The meniscus is a c-shaped piece of cartilage located in the knee joint. This vulnerable tissue is critical to normal knee function by acting as a shock absorber from walking and exercise. We are seeing an increase in osteoarthritis in younger individuals in part to increased meniscus tears. The JBJS Journal of Bone & Joint Surgery recently published an article highlighting some important talking points between the patient & physician re Meniscus treatment. Sometimes, when conservative options fail the meniscus may be partially removed called a meniscectomy. It’s important patients are well informed of the pro’s and con’s of available treatments including surgery. For more info click here. Some summary points from the JBJS article:
- A high activity level, younger age, medial (inside knee) meniscectomy, and smaller meniscal resection play a role in reducing the time until patients are able to return to sport.
- Improved clinical outcomes can be expected for male patients without obesity who are undergoing medial meniscectomy with less meniscal resection.
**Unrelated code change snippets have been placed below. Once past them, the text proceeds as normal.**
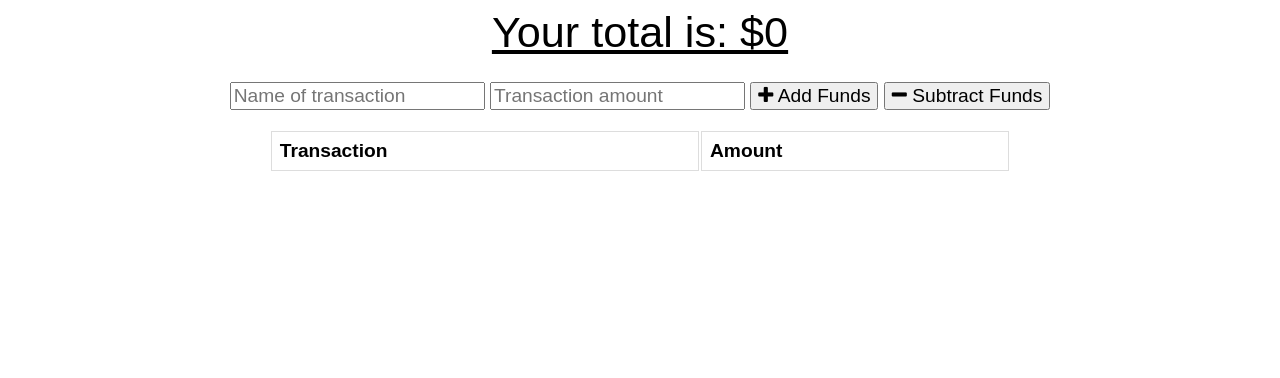
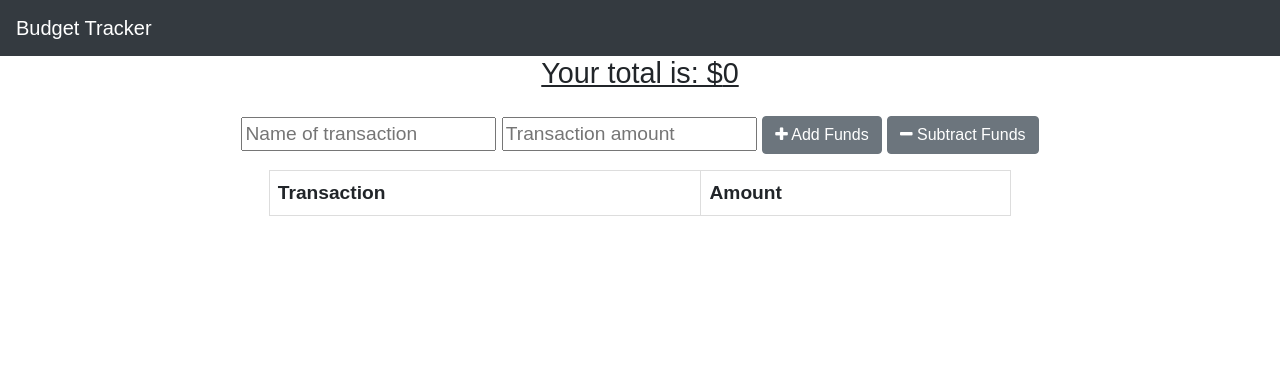
Before and after one commit to paveldarii/pwa-budget-tracker, a website: page public/index.html in a window 1280 px wide. Drawn offline with nearby package versions, Linux system fonts and the light colour scheme; no server answers.

Commit message:
added navbar, included bootstrap

```diff
--- a/public/index.html
+++ b/public/index.html
@@ -9,20 +9,21 @@
 
   <link rel="stylesheet" href="https://stackpath.bootstrapcdn.com/font-awesome/4.7.0/css/font-awesome.min.css">
   <link rel="manifest" href="./manifest.webmanifest">
+  <link rel="stylesheet" href="https://stackpath.bootstrapcdn.com/bootstrap/4.3.1/css/bootstrap.min.css" integrity="sha384-ggOyR0iXCbMQv3Xipma34MD+dH/1fQ784/j6cY/iJTQUOhcWr7x9JvoRxT2MZw1T" crossorigin="anonymous">
   <link rel="stylesheet" href="./styles.css">
   <title>Budget Tracker</title>
 </head>
 <body>
+  <nav class="navbar navbar-light bg-dark">
+    <a class="navbar-brand" style="color:white" href="#">Budget Tracker</a>
+  </nav>
   <div class="wrapper">
-    <div class="total">
-      <div class="total">Your total is: $<span id="total">0</span></div>
-    </div>
-
+      <h1 class="total" id="main-header">Your total is: $<span id="total">0</span></h1>
     <div class="form">
       <input type="text" id="t-name" placeholder="Name of transaction" />
       <input type="number" min="0" id="t-amount" placeholder="Transaction amount" />
-      <button id="add-btn"><i class="fa fa-plus buttons"></i> Add Funds</button>
-      <button id="sub-btn"><i class="fa fa-minus"></i> Subtract Funds</button>
+      <button id="add-btn" class="btn btn-secondary"><i class="fa fa-plus buttons"></i> Add Funds</button>
+      <button id="sub-btn" class="btn btn-secondary"><i class="fa fa-minus"></i> Subtract Funds</button>
       <p class="error"></p>
     </div>
 
```
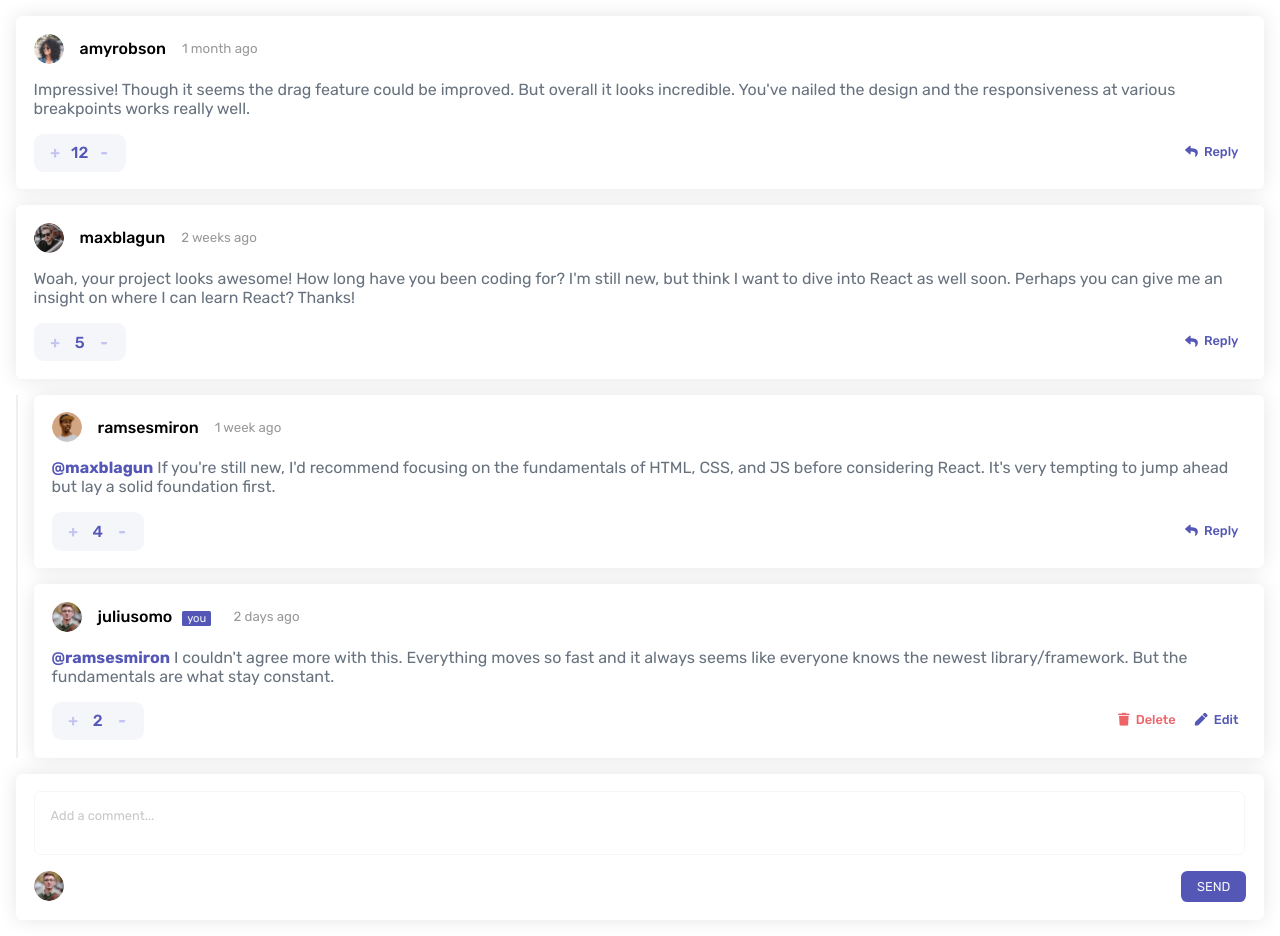
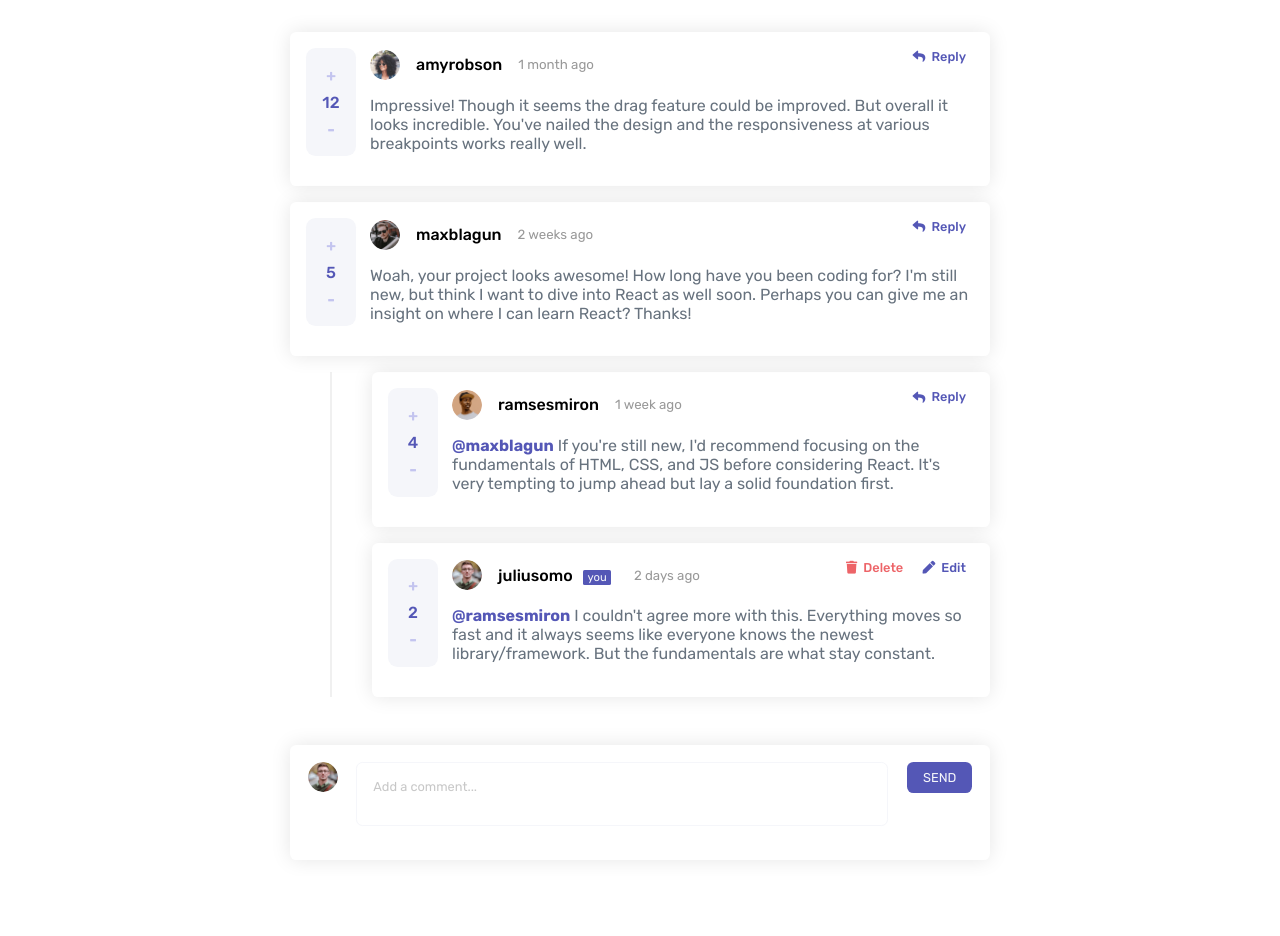
Before and after one commit to steppan26/Challenge-06-Interactive-comments-Frontend, a React (Create React App) app: page / in a window 1280 px wide. After the commit the page ends 876 px from the top, so only its background shows below. Built offline with nearby package versions, Linux system fonts and the light colour scheme.

Commit message:
added media queries for desktop mode

```diff
--- a/src/stylesheets/App.scss
+++ b/src/stylesheets/App.scss
@@ -15,6 +15,6 @@
 --clr-Very-light-gray: hsl(228, 33%, 97%);
 --clr-White: hsl(0, 0%, 100%);
 }
-
+* { box-sizing: border-box; }
 body { padding: 0 1rem; }
 .modal-open { overflow: hidden; }
--- a/src/stylesheets/components/comment_card.scss
+++ b/src/stylesheets/components/comment_card.scss
@@ -52,7 +52,7 @@ body { font-family: 'Rubik', sans-serif; padding: 0 1rem; }
   justify-content: space-between;
   align-items: center;
   border-radius: 0.6rem;
-  width: 73px;
+  width: 100px;
   padding: 0.6rem;
   color: var(--clr-Moderate-blue);
   background-color: var(--clr-Very-light-gray);
@@ -137,3 +137,46 @@ body { font-family: 'Rubik', sans-serif; padding: 0 1rem; }
   margin-bottom: 1rem;
   &::placeholder { opacity: 0.4; }
 }
+
+@media screen and (min-width: 768px){
+  .App {
+    display: flex;
+    flex-flow: column nowrap;
+    align-items: center;
+    justify-content: center;
+    max-width: 700px;
+    margin: 0 auto;
+  }
+
+  .comment-list-item {
+    padding-left: 5rem;
+  }
+
+  .votes-wrapper {
+    position: absolute;
+    top: 1rem;
+    left: 1rem;
+    display: flex;
+    flex-flow: column nowrap;
+    width: fit-content;
+    width: 50px;
+    & div { margin: 0.5rem 0;}
+  }
+
+  .comment-actions {
+    position: absolute;
+    top: 1rem;
+    right: 1rem;
+  }
+
+  .replies { padding-left: 2.5rem; margin-left: 2.5rem;}
+
+  .comment-reply-wrapper {
+    width: 100%;
+    display: flex;
+    flex-wrap: nowrap;
+    align-items: flex-start;
+    justify-content: space-between;
+    & textarea { order: initial; width: 80%;}
+  }
+}
--- a/src/stylesheets/components/modal.scss
+++ b/src/stylesheets/components/modal.scss
@@ -9,7 +9,7 @@
   left: 0;
   right: 0;
   bottom: 0;
-  background-color: rgba(10, 10, 10, 0.1);
+  background-color: rgba(10, 10, 10, 0.6);
   & .modal-wrapper {
     box-sizing: border-box;
     width: 340px;
```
Varus (Bowlegged) or valgus (knee Knocked) deformities, preexisting degenerative changes in the knee, and ACL/anterior cruciate ligament deficiency negatively impact outcomes following meniscectomy.
- Failure rates following meniscectomy are relatively low compared with meniscal repair (stitches to repair rather than removing tissue) and discoid (oversized large meniscus), although revision rates are increased in patients undergoing lateral (outside knee) meniscectomy.
- Meniscectomy increases the risk of developing knee osteoarthritis (OA), particularly in female patients with obesity who undergo large meniscal resection. Because of the risk of developing arthritis, there is increase in the likelihood of total knee arthroplasty following meniscectomy.